We know that the relation between pressure p, temperature T, volume V and mole n follows:

The question now is that how can we determine this constant.

In order to solve this problem, we should at first apprehend the well-known Avogadro’s Law. This law states that 1 mole of any gas occupies the same volume at the same pressure and temperature. Experiments prove that 1 kmol of every gas has the same volume of 22.4 m^{3} at standard condition, that is: standard pressure p_{0}=101.325 kPa and standard temperature t_{0}=0°C.

Thus we have all the values of parameters:

- p
_{0}=101.325 kPa - t
_{0}=0°C or T_{0}=273.15K - n
_{0}=1 kmol - V
_{0}=22.4 m^{3}

And we call this universal gas constant and it is donated to R.

Pay attention, as we have calculated, all the values we used are approximation. Therefore, the result 8.31 is also an approximation. It only provides you one possible approach to determine this universal gas constant.

Usually R is given as:

R=8.314 J/(mol∙K)

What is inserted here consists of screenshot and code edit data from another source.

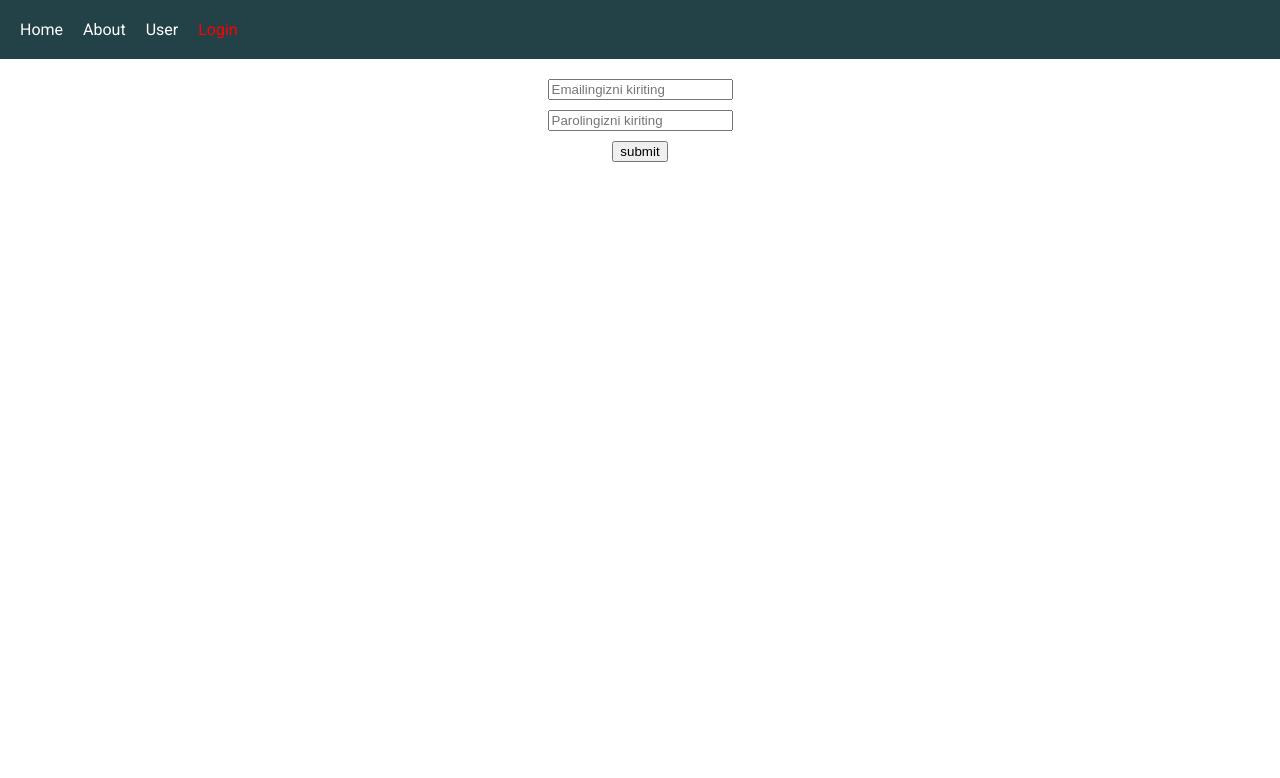
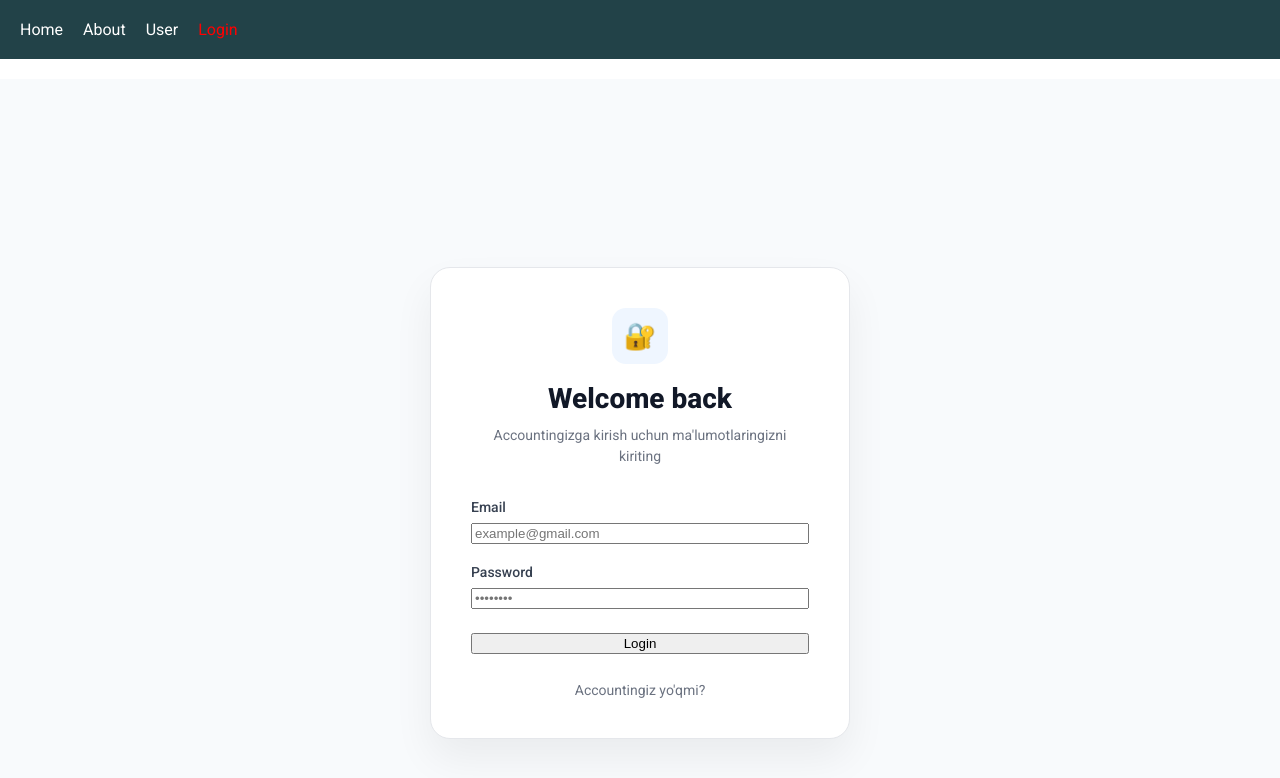
Before and after one commit to javohir-tech/nuxt, a Nuxt app: page /auth/login in a window 1280 px wide. Shown: the top 778 px of the page. Built offline with nearby package versions, Linux system fonts and the light colour scheme.

Commit message:
feat: shared/api client va auth feature arxitekturasini qo'shish

```diff
--- /dev/null
+++ b/app/features/auth/api/index.ts
@@ -0,0 +1,5 @@
+import { useApi } from "~/shared/api";
+import type { LoginPayload, LoginResponse } from "../model/types";
+
+export const login = (payload: LoginPayload) =>
+  useApi<LoginResponse>("/auth/login", { method: "POST", body: payload });
--- /dev/null
+++ b/app/features/auth/index.ts
@@ -0,0 +1 @@
+export { default as LoginForm } from "./ui/loginForm.vue";
--- a/app/features/auth/login/index.ts
+++ /dev/null
@@ -1,2 +0,0 @@
-export { default as Login } from "./ui/LoginForm.vue";
-export { default as useLogin } from "./model/useLogin.ts";
--- a/app/features/auth/login/model/useLogin.ts
+++ /dev/null
@@ -1,30 +0,0 @@
-// validators
-import { validateEmail, validatePassword } from "~/shared/lib";
-
-// types
-import type { IUser } from "~/entities/user";
-
-export default function useLogin() {
-  const error = ref<string | null>(null);
-  const user = ref<IUser | null>(null);
-  const loading = ref<boolean>(false);
-
-  async function login(email: string, password: string) {
-    error.value = null;
-
-    //validatesiya
-    const emailError = validateEmail(email);
-    if (emailError) {
-      error.value = emailError;
-      return;
-    }
-
-    const passwordError = validatePassword(password);
-    if (passwordError) {
-      error.value = passwordError;
-      return;
-    }
-  }
-
-  return { login, error, loading, user };
-}
--- a/app/features/auth/login/ui/LoginForm.vue
+++ /dev/null
@@ -1,23 +0,0 @@
-<script setup lang="ts">
-//  components
-import { Button } from '~/shared/ui/Button';
-import { Input } from '~/shared/ui/Input';
-
-// reactives
-const email = ref<string>("")
-const password = ref<string>("")
-
-const handleClick = (event: Event) => {
-    event.preventDefault()
-}
-</script>
-<template>
-    <form @submit="handleClick" class="form">
-        <Input v-model="email" type="email" placeholder="Emailingizni kiriting" />
-        <Input v-model="password" type="password" placeholder="Parolingizni kiriting" />
-        <Button type="submit" title="submit" :disabled="false" />
-    </form>
-</template>
-
-<style>
-</style>
--- /dev/null
+++ b/app/features/auth/model/types.ts
@@ -0,0 +1,15 @@
+export interface token_data {
+  access_token: string;
+  refresh_token: string;
+}
+
+export interface LoginResponse {
+  message: string;
+  success: boolean;
+  data: token_data;
+}
+
+export interface LoginPayload {
+  username_or_email: string;
+  password: string;
+}
--- /dev/null
+++ b/app/features/auth/model/useAuth.ts
@@ -0,0 +1,11 @@
+import { login } from "../api";
+import type { LoginPayload, LoginResponse } from "./types";
+
+export const useAuth = () => {
+  const handleLogin = async (payload: any) => {
+    const response = await login(payload);
+    console.log(response);
+  };
+
+  return { login: handleLogin };
+};
--- /dev/null
+++ b/app/features/auth/ui/loginForm.vue
@@ -0,0 +1,232 @@
+<script setup lang="ts">
+import { useAuth } from '../model/useAuth'
+import type { LoginPayload } from '../model/types'
+
+import { Input } from '~/shared/ui/Input'
+import { Button } from '~/shared/ui/Button'
+
+const { login } = useAuth()
+
+const login_payload = reactive<LoginPayload>({
+  username_or_email: '',
+  password: '',
+})
+
+const handleSubmit = () => {
+  if (
+    login_payload.username_or_email &&
+    login_payload.password
+  ) {
+    login(login_payload)
+  }
+}
+</script>
+
+<template>
+  <main class="login-page">
+    <div class="login-card">
+      <div class="login-header">
+        <div class="logo">
+          🔐
+        </div>
+
+        <h1>Welcome back</h1>
+
+        <p>
+          Accountingizga kirish uchun ma'lumotlaringizni kiriting
+        </p>
+      </div>
+
+      <form
+        class="login-form"
+        @submit.prevent="handleSubmit"
+      >
+        <div class="form-field">
+          <label for="email">
+            Email
+          </label>
+
+          <Input
+            id="email"
+            v-model="login_payload.username_or_email"
+            type="email"
+            placeholder="example@gmail.com"
+          />
+        </div>
+
+        <div class="form-field">
+          <div class="password-label">
+            <label for="password">
+              Password
+            </label>
+
+            <!-- <NuxtLink to="/forgot-password">
+              Forgot password?
+            </NuxtLink> -->
+          </div>
+
+          <Input
+            id="password"
+            v-model="login_payload.password"
+            type="password"
+            placeholder="••••••••"
+          />
+        </div>
+
+        <Button
+          class="login-button"
+          type="submit"
+          title="Login"
+        />
+      </form>
+
+      <div class="login-footer">
+        <span>Accountingiz yo'qmi?</span>
+
+        <!-- <NuxtLink to="/register">
+          Register
+        </NuxtLink> -->
+      </div>
+    </div>
+  </main>
+</template>
+
+<style scoped>
+
+.login-card {
+  width: 100%;
+  max-width: 420px;
+
+  padding: 40px;
+
+  background: #ffffff;
+
+  border: 1px solid #e5e7eb;
+  border-radius: 20px;
+
+  box-shadow:
+    0 20px 40px rgba(0, 0, 0, 0.06);
+}
+
+.login-header {
+  text-align: center;
+  margin-bottom: 32px;
+}
+
+.logo {
+  width: 56px;
+  height: 56px;
+
+  display: flex;
+  align-items: center;
+  justify-content: center;
+
+  margin: 0 auto 18px;
+
+  background: #eff6ff;
+
+  border-radius: 14px;
+
+  font-size: 26px;
+}
+
+.login-header h1 {
+  margin: 0;
+
+  color: #111827;
+
+  font-size: 28px;
+  font-weight: 700;
+}
+
+.login-header p {
+  margin: 10px 0 0;
+
+  color: #6b7280;
+
+  font-size: 14px;
+  line-height: 1.5;
+}
+
+.login-form {
+  display: flex;
+  flex-direction: column;
+  gap: 20px;
+}
+
+.form-field {
+  display: flex;
+  flex-direction: column;
+  gap: 8px;
+}
+
+.form-field label {
+  color: #374151;
+
+  font-size: 14px;
+  font-weight: 500;
+}
+
+.password-label {
+  display: flex;
+  align-items: center;
+  justify-content: space-between;
+}
+
+.password-label a {
+  color: #2563eb;
+
+  font-size: 13px;
+  text-decoration: none;
+}
+
+.password-label a:hover {
+  text-decoration: underline;
+}
+
+.login-button {
+  width: 100%;
+
+  margin-top: 4px;
+}
+
+.login-footer {
+  display: flex;
+  align-items: center;
+  justify-content: center;
+  gap: 5px;
+
+  margin-top: 28px;
+
+  color: #6b7280;
+
+  font-size: 14px;
+}
+
+.login-footer a {
+  color: #2563eb;
+
+  font-weight: 600;
+
+  text-decoration: none;
+}
+
+.login-footer a:hover {
+  text-decoration: underline;
+}
+
+@media (max-width: 480px) {
+  .login-page {
+    padding: 16px;
+  }
+
+  .login-card {
+    padding: 30px 22px;
+    border-radius: 16px;
+  }
+
+  .login-header h1 {
+    font-size: 24px;
+  }
+}
+</style>
--- a/app/pages/auth/login.vue
+++ b/app/pages/auth/login.vue
@@ -1,13 +1,27 @@
 <script setup lang="ts">
-import { Login } from '~/features/auth/login';
+import { LoginForm } from '~/features/auth';
+
 
 </script>
 
 <template>
-    <section class="container">
-        <Login />
-    </section>
+    <div class="login-page">
+        <section class="container">
+            <LoginForm />
+        </section>
+    </div>
 </template>
 
 <style>
+.login-page {
+  min-height: 100vh;
+
+  display: flex;
+  align-items: center;
+  justify-content: center;
+
+  padding: 24px;
+
+  background: #f8fafc;
+}
 </style>
--- a/app/shared/api/instance.ts
+++ b/app/shared/api/instance.ts
@@ -1,5 +1,5 @@
 export const useApi = $fetch.create({
-  baseURL: "https://jsonplaceholder.typicode.com",
+  baseURL: "http://127.0.0.1:8000",
   onRequest({ options }) {
     const token = useCookie("auth_token");
     if (token) {
```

In addition to universal gas constant, the specific gas constant is also needed: